When Starmer delivers his speech in Liverpool, there will be an expectation that he sets out his own vision for government. At the same time, however, he must also do the thing that all successful opposition leaders do: speak to the voters who haven’t voted for you in decades. Both Blair and Cameron sought to do so by neutralising their traditional weak spots and moving the policy agenda to their turf. “It is the weak and the vulnerable who suffer most from crime,” Blair said. “So, we will be tough on the causes of crime, but tough on crime too.” Cameron likewise decided to fight Gordon Brown on poverty. “Labour still have the arrogance to think that they are the ones who will fight poverty and deprivation,” he argued. “Don’t you dare lecture us about poverty. You have failed and it falls to us, the modern Conservative Party to fight for the poorest who you have let down.”
Yet the task for Starmer is arguably bigger than the one presented to Blair and Cameron. The multiple crises facing the country are more like those that faced Thatcher at the end of the Seventies. Back then, few people believed that she actually had the will and the means to mould the country in her image. The desire to win those voters over was central to her conference speech in 1978. She began by mythologising Labour’s past and accepting that people had a strong bond with the idea and values of the party. She had already told Tory agents to go out to the country and win them. “They remain cut off from us by a wall of misunderstanding, old battles, old prejudices.”
In that speech, she talked about how much she had respected the leaders of Labour’s past. “Many of us remember the Labour Party as it used to be. In the old days it was at least a party of ideals. You didn’t have to agree with Labour to understand its appeal and respect its concern for the underdog.” By the time the Winter of Discontent came she had an argument ready that opened the door for Labour voters to switch party for the first time. For all the parallels with the Seventies, Starmer has been unable to narrate the crisis of the past few years into one coherent thread.
Starmer used the Covid pandemic to argue that the fundamental relationship between people and government had changed. He talked up a 1945 moment, casting himself as a modern day Clement Attlee: “I believe people are now looking for more from their government — like they were in the Second World War.” Yet the language of “security” and “fiscal responsibility” combined with the decision to ditch many of his original pledges has left people wondering how radical he will really be. Starmer has not only admitted that his plans “may not set people’s pulses racing”, they have also opened him up to attack; first as Captain Hindsight, and then as a “flip-flopper” who can’t be trusted. In his speech in Manchester last week, Sunak signalled that it would be his attack line come an election: “The worst thing about Sir Keir is that he just says whatever he thinks will benefit him most.”
Tories hope that come election time the voters will see him as an opportunist, like Neil Kinnock, who ditched all his policies just so he could become Prime Minister rather than a pragmatist like Tony Blair.
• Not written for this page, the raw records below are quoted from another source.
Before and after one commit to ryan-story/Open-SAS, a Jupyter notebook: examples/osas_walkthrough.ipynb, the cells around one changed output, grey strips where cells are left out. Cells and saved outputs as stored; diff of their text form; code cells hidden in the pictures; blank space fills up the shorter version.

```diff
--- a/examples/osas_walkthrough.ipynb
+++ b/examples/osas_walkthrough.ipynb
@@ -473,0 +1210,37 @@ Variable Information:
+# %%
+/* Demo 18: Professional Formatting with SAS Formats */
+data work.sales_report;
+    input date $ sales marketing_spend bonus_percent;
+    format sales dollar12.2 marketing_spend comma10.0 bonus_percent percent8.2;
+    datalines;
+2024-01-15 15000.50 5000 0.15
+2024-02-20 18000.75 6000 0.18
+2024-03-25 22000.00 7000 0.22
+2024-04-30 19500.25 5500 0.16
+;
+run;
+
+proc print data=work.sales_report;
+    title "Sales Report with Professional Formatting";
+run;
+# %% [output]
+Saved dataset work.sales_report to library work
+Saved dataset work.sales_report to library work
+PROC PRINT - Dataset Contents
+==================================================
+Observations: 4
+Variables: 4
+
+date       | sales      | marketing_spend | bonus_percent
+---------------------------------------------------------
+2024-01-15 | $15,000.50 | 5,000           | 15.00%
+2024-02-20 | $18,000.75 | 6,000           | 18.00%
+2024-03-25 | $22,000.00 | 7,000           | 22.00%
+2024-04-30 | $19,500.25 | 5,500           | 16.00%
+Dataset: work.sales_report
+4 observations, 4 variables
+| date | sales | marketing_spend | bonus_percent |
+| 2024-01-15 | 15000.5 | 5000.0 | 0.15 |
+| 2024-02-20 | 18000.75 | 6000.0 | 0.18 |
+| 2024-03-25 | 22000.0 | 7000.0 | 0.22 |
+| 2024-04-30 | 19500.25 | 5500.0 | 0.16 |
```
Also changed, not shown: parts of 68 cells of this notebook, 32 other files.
Labour hope that voters want an end to the “chaos” and the politics of broken promises. But at the same time, history shows us that the opposition leaders who win are able to get the “pluses racing”. Thatcher, Blair, and Cameron were not only able to narrate a crisis — they could also tell voters a story about how their leadership would change the face of Britain. As he arrives in Liverpool, Starmer is going to have to learn quick that safety-first can only get you so far.